As Chinese firms are no longer content to merely produce goods commissioned by their Western customers, they enter and reshape global markets including the one in which corporations themselves are bought and sold. The cult of the magical, essential chief executive that is prevelant in the West is emerging in China, too, and this may start to have a negative effect on Chinese M&A performance in the future. At least for now, Chinese managers seem able to do well in this market, although once the lowest-hanging fruit has been picked, they may find it more difficult to achieve the same value in the future.

The ConversationWilfred Dolfsma, Professor of Innovation and Entrepreneurship, Director of the Glendonbrook Institute for Enterprise Development, Loughborough University

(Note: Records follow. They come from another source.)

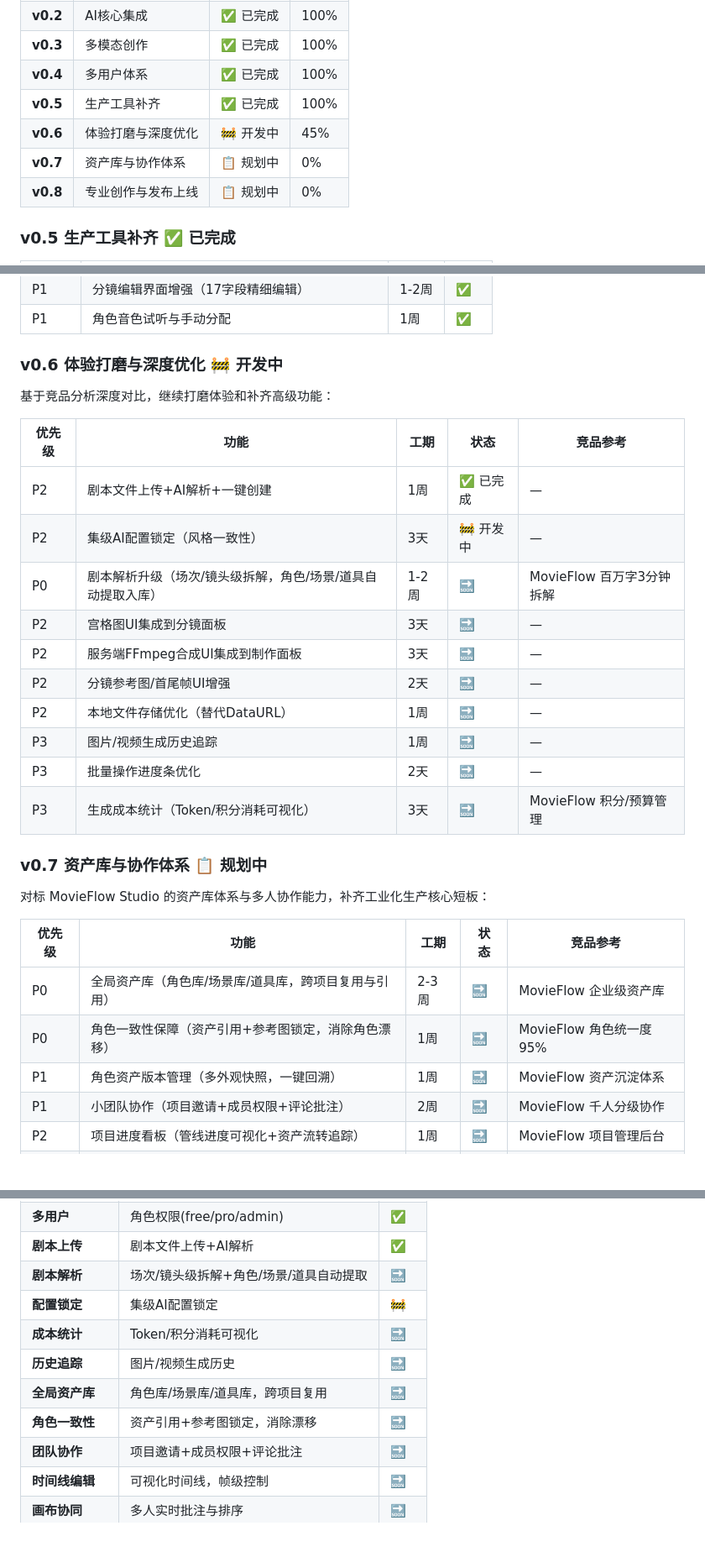
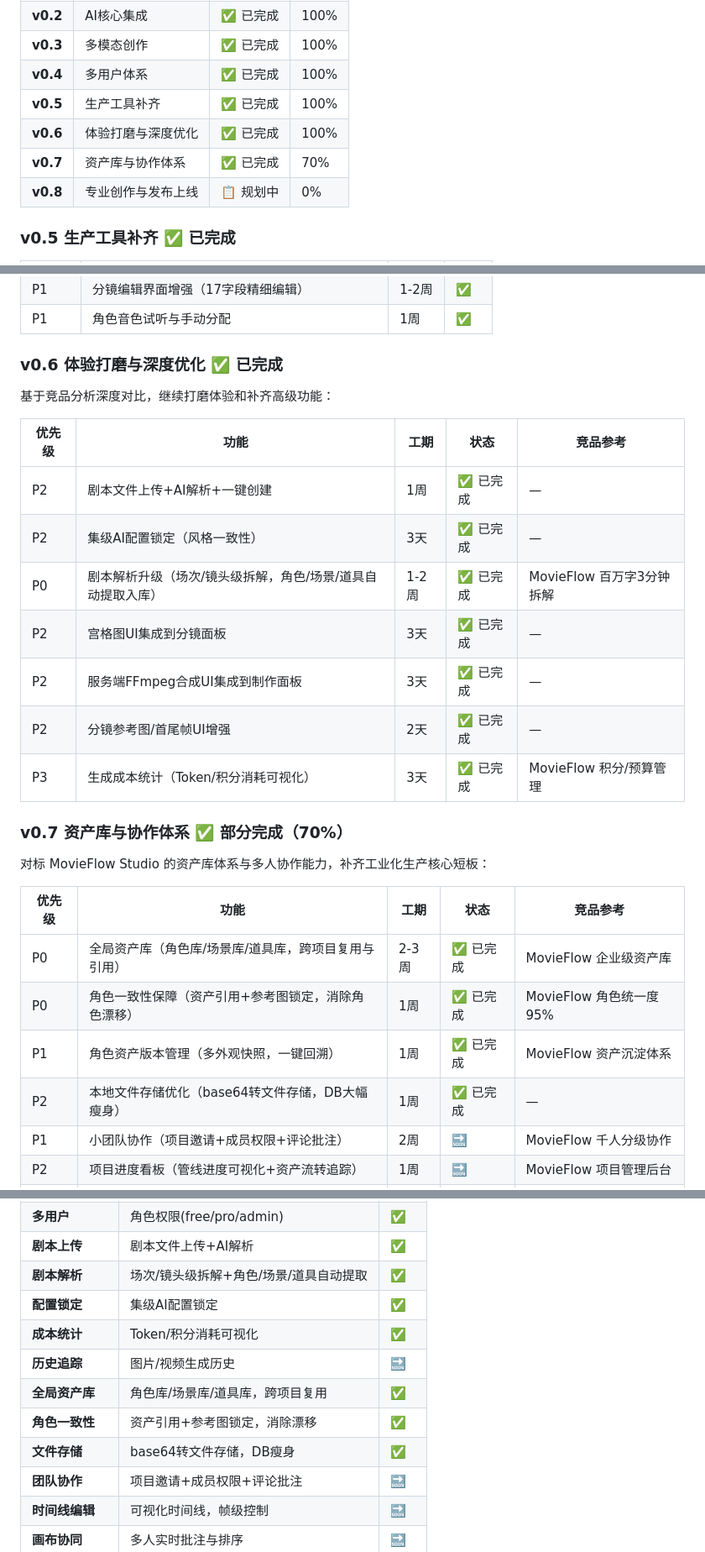
Before and after one commit to bienao666/huobao-drama-ai, a Markdown page: README.md, 3 parts joined by grey strips. Shown at 84% size. GitHub-like rendering; blank space fills up the shorter version.

Commit message:
docs: 更新开发进度 — v0.6已完成，v0.7完成70%
Co-authored-by: Z User <z@container>

```diff
--- a/README.md
+++ b/README.md
@@ -308,8 +308,8 @@ src/
 | **v0.3** | 多模态创作 | ✅ 已完成 | 100% |
 | **v0.4** | 多用户体系 | ✅ 已完成 | 100% |
 | **v0.5** | 生产工具补齐 | ✅ 已完成 | 100% |
-| **v0.6** | 体验打磨与深度优化 | 🚧 开发中 | 45% |
-| **v0.7** | 资产库与协作体系 | 📋 规划中 | 0% |
+| **v0.6** | 体验打磨与深度优化 | ✅ 已完成 | 100% |
+| **v0.7** | 资产库与协作体系 | ✅ 已完成 | 70% |
 | **v0.8** | 专业创作与发布上线 | 📋 规划中 | 0% |
 
 ### v0.5 生产工具补齐 ✅ 已完成
@@ -322,32 +322,30 @@ src/
 | P1 | 分镜编辑界面增强（17字段精细编辑） | 1-2周 | ✅ |
 | P1 | 角色音色试听与手动分配 | 1周 | ✅ |
 
-### v0.6 体验打磨与深度优化 🚧 开发中
+### v0.6 体验打磨与深度优化 ✅ 已完成
 
 基于竞品分析深度对比，继续打磨体验和补齐高级功能：
 
 | 优先级 | 功能 | 工期 | 状态 | 竞品参考 |
 |--------|------|------|------|----------|
 | P2 | 剧本文件上传+AI解析+一键创建 | 1周 | ✅ 已完成 | — |
-| P2 | 集级AI配置锁定（风格一致性） | 3天 | 🚧 开发中 | — |
-| P0 | 剧本解析升级（场次/镜头级拆解，角色/场景/道具自动提取入库） | 1-2周 | 🔜 | MovieFlow 百万字3分钟拆解 |
-| P2 | 宫格图UI集成到分镜面板 | 3天 | 🔜 | — |
-| P2 | 服务端FFmpeg合成UI集成到制作面板 | 3天 | 🔜 | — |
-| P2 | 分镜参考图/首尾帧UI增强 | 2天 | 🔜 | — |
-| P2 | 本地文件存储优化（替代DataURL） | 1周 | 🔜 | — |
-| P3 | 图片/视频生成历史追踪 | 1周 | 🔜 | — |
-| P3 | 批量操作进度条优化 | 2天 | 🔜 | — |
-| P3 | 生成成本统计（Token/积分消耗可视化） | 3天 | 🔜 | MovieFlow 积分/预算管理 |
+| P2 | 集级AI配置锁定（风格一致性） | 3天 | ✅ 已完成 | — |
+| P0 | 剧本解析升级（场次/镜头级拆解，角色/场景/道具自动提取入库） | 1-2周 | ✅ 已完成 | MovieFlow 百万字3分钟拆解 |
+| P2 | 宫格图UI集成到分镜面板 | 3天 | ✅ 已完成 | — |
+| P2 | 服务端FFmpeg合成UI集成到制作面板 | 3天 | ✅ 已完成 | — |
+| P2 | 分镜参考图/首尾帧UI增强 | 2天 | ✅ 已完成 | — |
+| P3 | 生成成本统计（Token/积分消耗可视化） | 3天 | ✅ 已完成 | MovieFlow 积分/预算管理 |
 
-### v0.7 资产库与协作体系 📋 规划中
+### v0.7 资产库与协作体系 ✅ 部分完成（70%）
 
 对标 MovieFlow Studio 的资产库体系与多人协作能力，补齐工业化生产核心短板：
 
 | 优先级 | 功能 | 工期 | 状态 | 竞品参考 |
 |--------|------|------|------|----------|
-| P0 | 全局资产库（角色库/场景库/道具库，跨项目复用与引用） | 2-3周 | 🔜 | MovieFlow 企业级资产库 |
-| P0 | 角色一致性保障（资产引用+参考图锁定，消除角色漂移） | 1周 | 🔜 | MovieFlow 角色统一度95% |
-| P1 | 角色资产版本管理（多外观快照，一键回溯） | 1周 | 🔜 | MovieFlow 资产沉淀体系 |
+| P0 | 全局资产库（角色库/场景库/道具库，跨项目复用与引用） | 2-3周 | ✅ 已完成 | MovieFlow 企业级资产库 |
+| P0 | 角色一致性保障（资产引用+参考图锁定，消除角色漂移） | 1周 | ✅ 已完成 | MovieFlow 角色统一度95% |
+| P1 | 角色资产版本管理（多外观快照，一键回溯） | 1周 | ✅ 已完成 | MovieFlow 资产沉淀体系 |
+| P2 | 本地文件存储优化（base64转文件存储，DB大幅瘦身） | 1周 | ✅ 已完成 | — |
 | P1 | 小团队协作（项目邀请+成员权限+评论批注） | 2周 | 🔜 | MovieFlow 千人分级协作 |
 | P2 | 项目进度看板（管线进度可视化+资产流转追踪） | 1周 | 🔜 | MovieFlow 项目管理后台 |
 | P2 | 角色模板市场（用户发布/引用高质量角色模板） | 2-3周 | 🔜 | MovieFlow 数字演员生态 |
@@ -420,12 +418,13 @@ src/
 | **多用户** | 认证与权限体系 | ✅ |
 | **多用户** | 角色权限(free/pro/admin) | ✅ |
 | **剧本上传** | 剧本文件上传+AI解析 | ✅ |
-| **剧本解析** | 场次/镜头级拆解+角色/场景/道具自动提取 | 🔜 |
-| **配置锁定** | 集级AI配置锁定 | 🚧 |
-| **成本统计** | Token/积分消耗可视化 | 🔜 |
+| **剧本解析** | 场次/镜头级拆解+角色/场景/道具自动提取 | ✅ |
+| **配置锁定** | 集级AI配置锁定 | ✅ |
+| **成本统计** | Token/积分消耗可视化 | ✅ |
 | **历史追踪** | 图片/视频生成历史 | 🔜 |
-| **全局资产库** | 角色库/场景库/道具库，跨项目复用 | 🔜 |
-| **角色一致性** | 资产引用+参考图锁定，消除漂移 | 🔜 |
+| **全局资产库** | 角色库/场景库/道具库，跨项目复用 | ✅ |
+| **角色一致性** | 资产引用+参考图锁定，消除漂移 | ✅ |
+| **文件存储** | base64转文件存储，DB瘦身 | ✅ |
 | **团队协作** | 项目邀请+成员权限+评论批注 | 🔜 |
 | **时间线编辑** | 可视化时间线，帧级控制 | 🔜 |
 | **画布协同** | 多人实时批注与排序 | 🔜 |
```
Also changed, not shown: other parts of README.md (+4 -4 lines).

This article was originally published on The Conversation. Read the original article.

>>>>> Scroll down to view and make comments <<<<<<

Click here for Historical Investing Post Listing

Make a Comment

Econintersect wants your comments, data and opinion on the articles posted.  As the internet is a "war zone" of trolls, hackers and spammers - Econintersect must balance its defences against ease of commenting.  We have joined with Livefyre to manage our comment streams.

To comment, using Livefyre just click the "Sign In" button at the top-left corner of the comment box below. You can create a commenting account using your favorite social network such as Twitter, Facebook, Google+, LinkedIn or Open ID - or open a Livefyre account using your email address.

You can also comment using Facebook directly using he comment block below.

Econintersect Investing


Print this page or create a PDF file of this page
Print Friendly and PDF

The growing use of ad blocking software is creating a shortfall in covering our fixed expenses. Please consider a donation to Econintersect to allow continuing output of quality and balanced financial and economic news and analysis.

Take a look at what is going on inside of
Main Home
Analysis Blog
Democratic Development Lowers the Cost of Credit
Is Growing Household Debt An Economic Counter-Dynamic?
News Blog
'I Can Live With Either One': Palestine, Israel And The Two-state Solution
Where Snapchat's Users Come From
What We Read Today 26 February 2017
INAUGURATION DAY: A Bad Lip Reading Of Donald Trump's Inauguration
Did The Dodd-Frank Act Make The Financial System Safer?
A Close Look At The Decline Of Homeownership - Part Five Of Five
Do Institutional Investors Chase Returns?
Infographic Of The Day: How To Survive A Deadly Snake Bite
Early Headlines: Global Mfg 1970-2010, No Refugee Spike, GOP Health Proposal Leak, GOP Town Halls, Trump's Debt Decrease, Macron Gains, China's $9 Trn Moral Hazard, Americans Oppose Wall And More
Premium Seats At Premium Events Equal Premium Prices
Earnings And Economic Reports: Week Starting 27 February 2017
Time Crystals: How Scientists Created A New State Of Matter
Cost Of War Against ISIS Reaches 11 Billion Dollars
Investing Blog
Snapchat Is In The Money Burning Business
Technical Thoughts: How To Buy The Dips
Opinion Blog
Why Winning The French Presidential Election Could Be A Poisoned Chalice
Unintended Consequences Of Corporate Tax Incentives
Precious Metals Blog
Deflation And Gold: A Contrarian View
Live Markets
24Feb2017 Market Close: Wall Street Rose From Session Lows To Close In The Green Near The Unchanged Line, Short-Term Indicators And Analysts Questioning Continuing Bull Run
Amazon Books & More

.... and keep up with economic news using our dynamic economic newspapers with the largest international coverage on the internet
Asia / Pacific
Middle East / Africa
USA Government



Analysis Blog
News Blog
Investing Blog
Opinion Blog
Precious Metals Blog
Markets Blog
Video of the Day


Asia / Pacific
Middle East / Africa
USA Government

RSS Feeds / Social Media

Combined Econintersect Feed

Free Newsletter

Marketplace - Books & More

Economic Forecast

Content Contribution



  Top Economics Site Contributor TalkMarkets Contributor Finance Blogs Free PageRank Checker Active Search Results Google+

This Web Page by Steven Hansen ---- Copyright 2010 - 2017 Econintersect LLC - all rights reserved